U.S. gasoline prices rise to $3.07 a gallon

NEW YORK, Jan 13 (Reuters) - The average price for a gallon of gasoline in the United States rose nearly 10 cents due to high crude oil prices, but they are not likely to continue to climb in the immediate future, an industry analyst said on Sunday.

The national average for self-serve, regular, unleaded gas was nearly $3.071 a gallon on Jan. 11, up 9.92 cents per gallon in the past two weeks, according to the nationwide Lundberg survey of some 7,000 gas stations.

This was below the May 18, 2007, all-time high of just over $3.18.

“The reason for nearly a dime increase in retail gasoline is mostly caused by the higher crude oil prices earlier this month and some increases in profit margins of both refiners and gasoline retailers,” survey editor Trilby Lundberg said.

“Also, gasoline demand is very weak anyway because of the high prices in 2007,’ she added.

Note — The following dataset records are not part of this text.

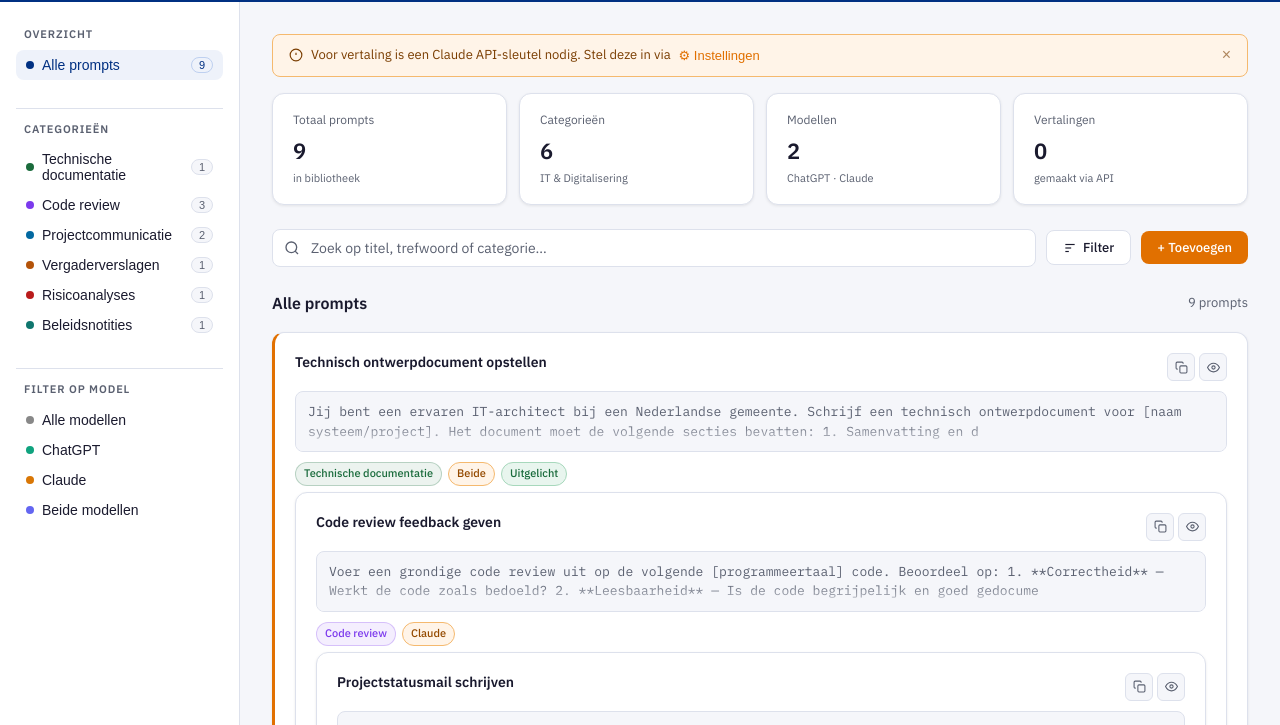
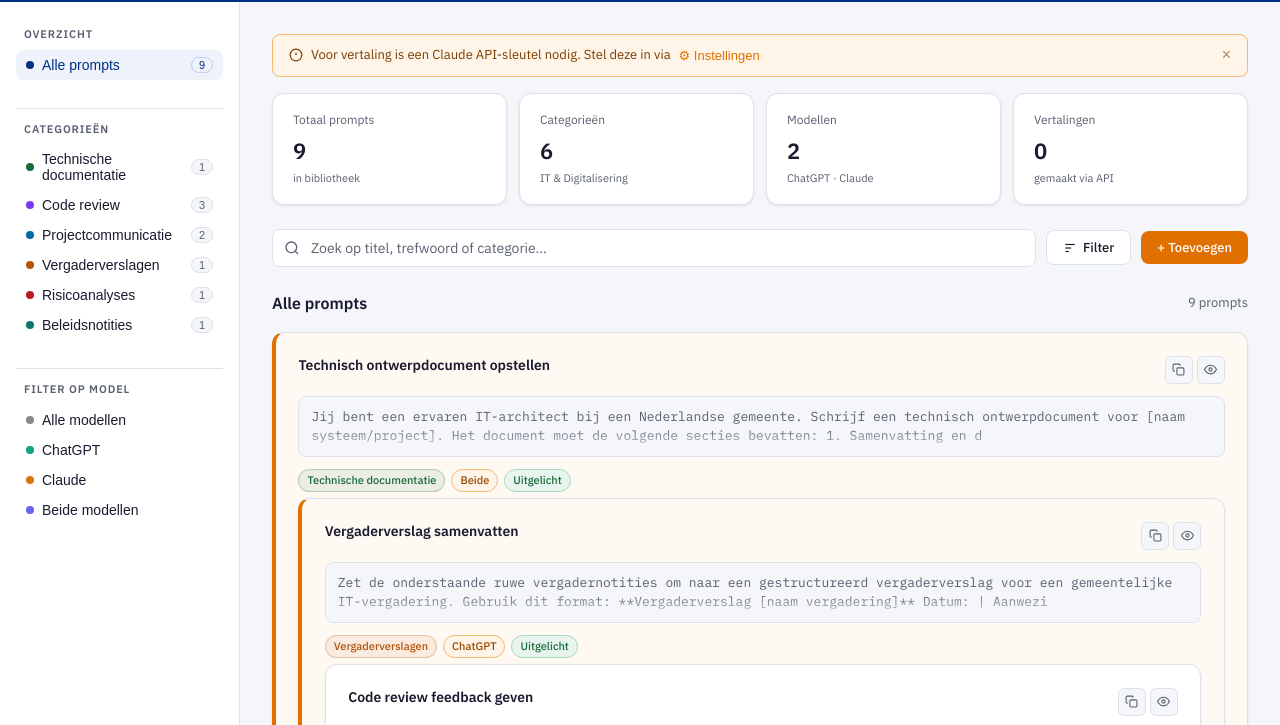
Before and after one commit to Gemeente-Leiden/prompt-bibliotheek, a plain HTML site: page index.html in a window 1280 px wide. Shown: the part 58-783 px from the top of the page. Drawn offline with Linux system fonts and the light colour scheme.

Commit message:
Adjust grid layout and prompt card styles

```diff
--- a/index.html
+++ b/index.html
@@ -268,8 +268,8 @@
   }
 .prompt-grid {
   display: grid;
-  grid-template-columns: repeat(auto-fit, minmax(320px, 1fr));
-  gap: 14px;
+  grid-template-columns: repeat(auto-fit, minmax(360px, 1fr));
+  gap: 16px;
   width: 100%;
 }
 
@@ -278,11 +278,11 @@
     background: var(--bg-white);
     border: 1px solid var(--border);
     border-radius: var(--radius-lg);
-    padding: 1.25rem;
+    padding: 1.4rem;
     box-shadow: var(--shadow);
     display: flex;
     flex-direction: column;
-    gap: 10px;
+    gap: 12px;
     transition: box-shadow 0.15s, border-color 0.15s;
     position: relative;
     overflow: hidden;
@@ -291,9 +291,10 @@
     box-shadow: 0 4px 12px rgba(0,0,0,0.1);
     border-color: #C8D0E4;
   }
-  .prompt-card.featured {
-    border-left: 3px solid var(--oranje);
-  }
+.prompt-card.featured {
+  border-left: 4px solid var(--oranje);
+  background: #FFF9F3;
+}
   .card-top {
     display: flex;
     align-items: flex-start;
@@ -1121,7 +1122,11 @@ function renderPrompts() {
     empty.style.display = 'block';
   } else {
     empty.style.display = 'none';
-    grid.innerHTML = filtered.map(p => renderCard(p)).join('');
+    const sorted = filtered.sort((a, b) => {
+  return (b.featured === true) - (a.featured === true);
+});
+
+grid.innerHTML = sorted.map(p => renderCard(p)).join('');
   }
 
   document.getElementById('result-count').textContent = filtered.length + ' prompt' + (filtered.length !== 1 ? 's' : '');
```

At the current price of $3.071 per gallon, retail gasoline is 75.04 cents more expensive than it was a year ago.

The chances of prices continuing to rise are low since “these are the doldrums in seasonal gasoline demand,” Lundberg said.

The low demand for gasoline in January almost always suppresses price increases, Lundberg said.

“It would take crude oil prices rising well above the current $92.69 (a barrel) in order to move gasoline prices up significantly from here,” Lundberg added.

At $3.39 a gallon, San Francisco had the highest average price for self-serve, regular gas, while the lowest price was $2.77 a gallon in Cheyenne, Wyoming, Lundberg said. (Reporting by Aarthi Sivaraman, editing by Maureen Bavdek)